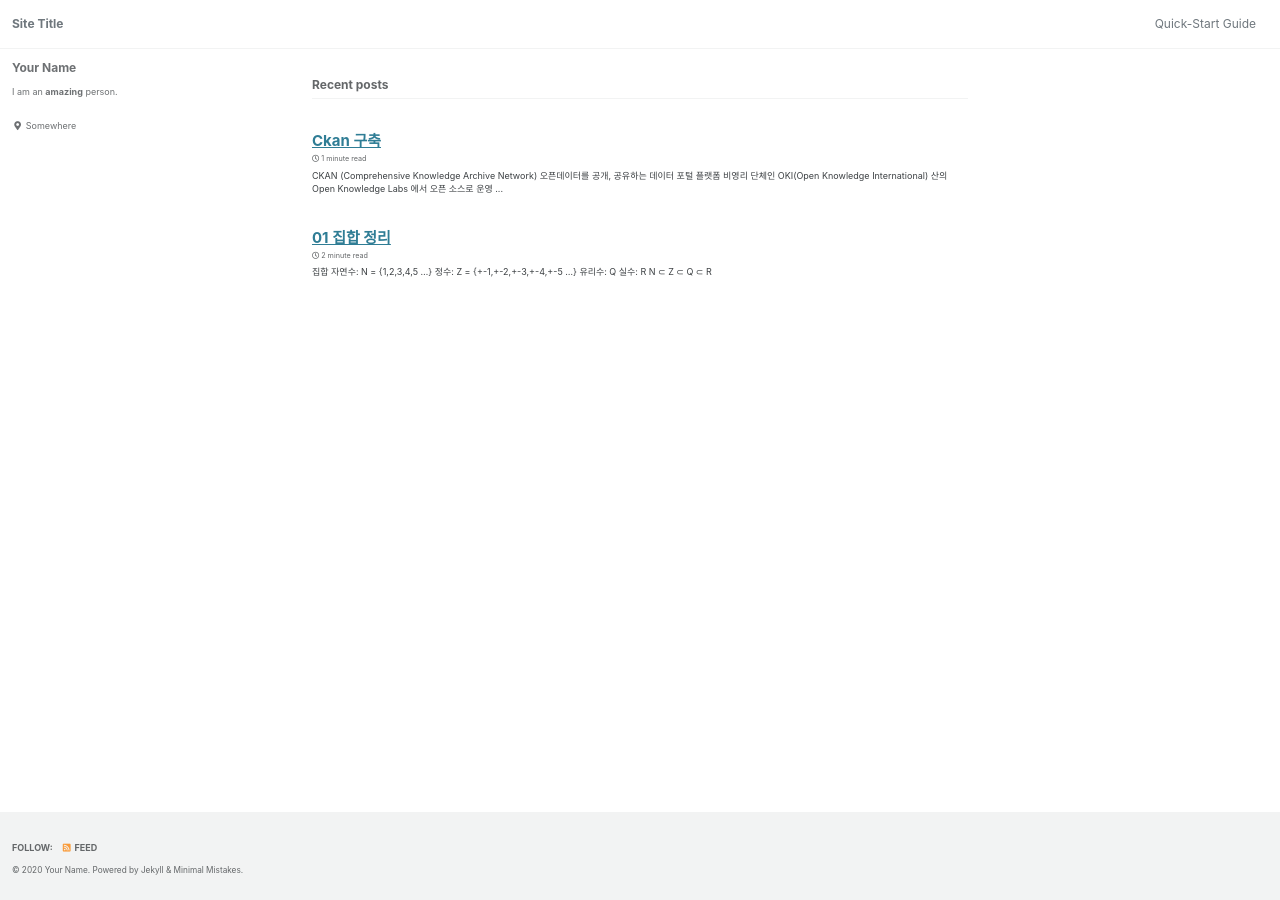
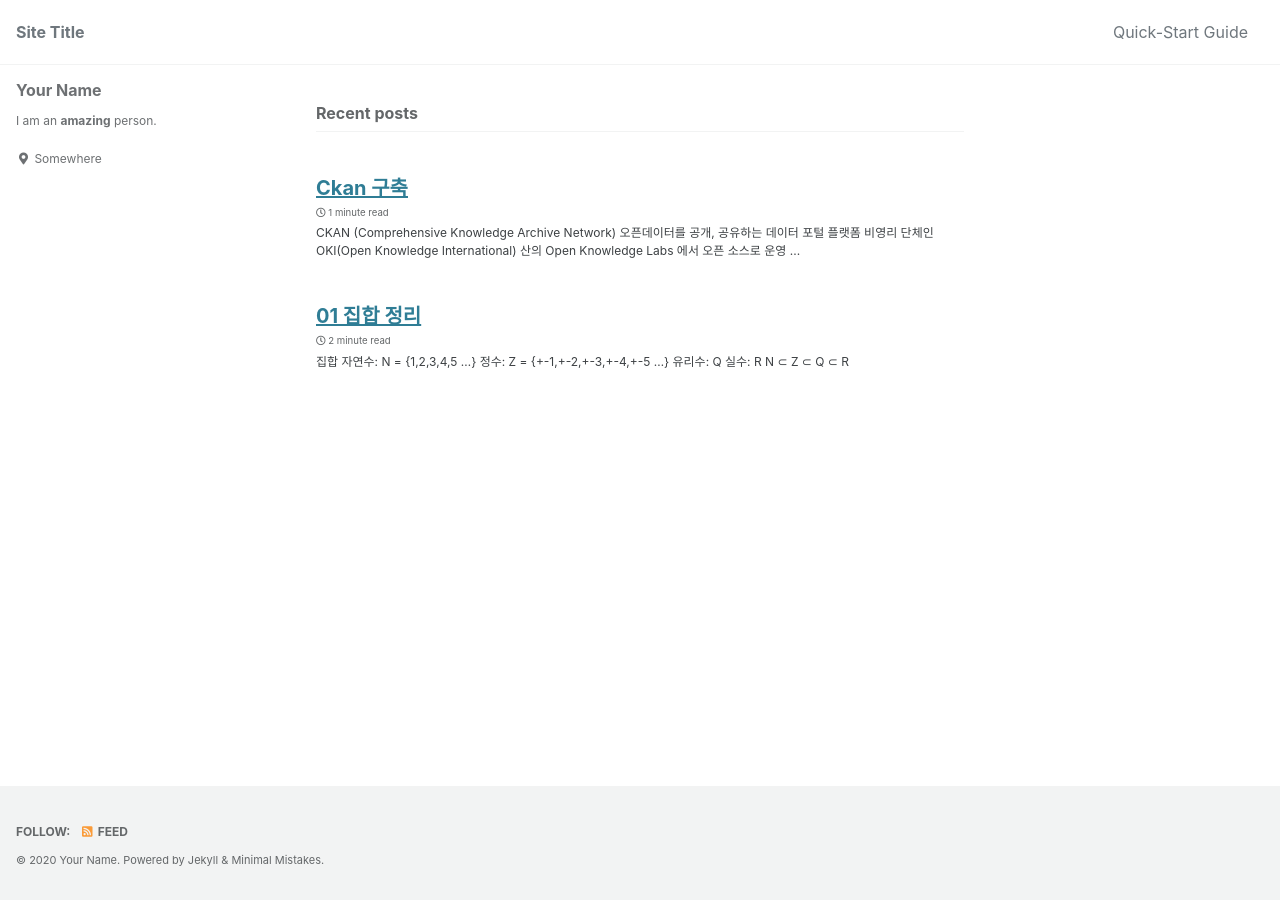
Before and after one commit to copper-light/ghhdh.github.io, a Jekyll site: the page built from index.html, in a window 1280 px wide. Built offline with Jekyll 4.4.1, drawn with Linux system fonts in a browser that asks for light colours; cached includes are drawn as plain includes; the list of posts is cut into pages by our own code.

Commit message:
Update _base.scss

```diff
--- a/_sass/minimal-mistakes/_base.scss
+++ b/_sass/minimal-mistakes/_base.scss
@@ -7,7 +7,7 @@ html {
   /* sticky footer fix */
   position: relative;
   min-height: 100%;
-  font-size: 0.75em
+  font-size: 1.0em
 }
 
 body {
```
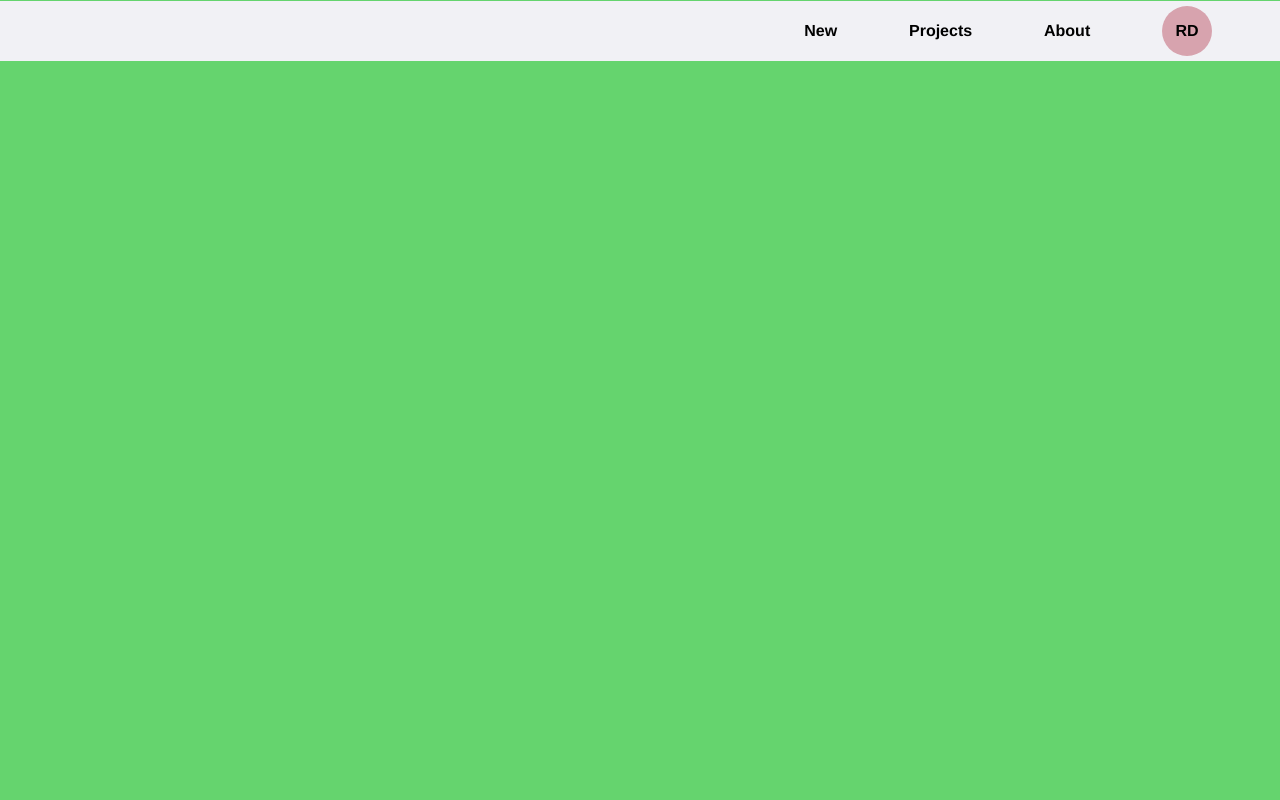
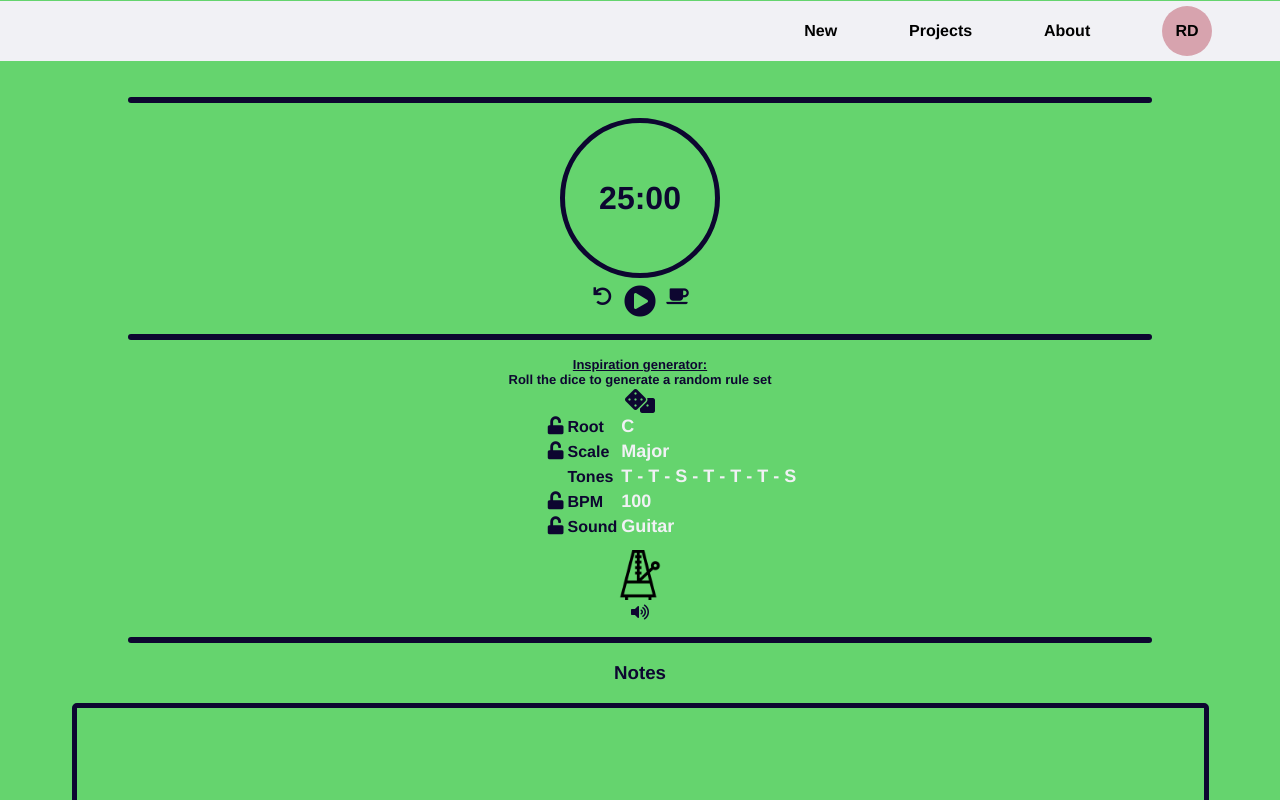
Before and after one commit to fxcircus/ai-music-producer, a React (Create React App) app: page /projects/1 in a window 1280 px wide. Shown: the top 800 px of the page. Built offline with nearby package versions, Linux system fonts and the light colour scheme.

Commit message:
route for id (need to fix to useParams in the future

```diff
--- a/src/App.tsx
+++ b/src/App.tsx
@@ -19,6 +19,7 @@ export default function App(): any  {
         <Route path="/" element={ <Home setResult={setResult} /> } />
         <Route path="/project" element={ <CurrentProject result={result}  /> } />
         <Route path="/about" element={ <AboutPage /> } />
+        <Route path="/projects/:id" element={ <CurrentProject result='id' /> } />
       </Routes>
     </BrowserRouter>
   );
--- a/src/components/Divider/Divider.tsx
+++ b/src/components/Divider/Divider.tsx
@@ -1,8 +1,8 @@
 import React from 'react';
-import './Divider.css'; // Import the CSS file
+import './Divider.css';
 
 const Divider: React.FC = () => {
-  return <div className="divider"></div>; // Use the CSS class
+  return <div className="divider"></div>;
 };
 
 export default Divider;
```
—————
**WORK REQUEST**:
Copy each line holding "className" from the material above.

**EXERCISE RESULT**:
-  return <div className="divider"></div>; // Use the CSS class
+  return <div className="divider"></div>;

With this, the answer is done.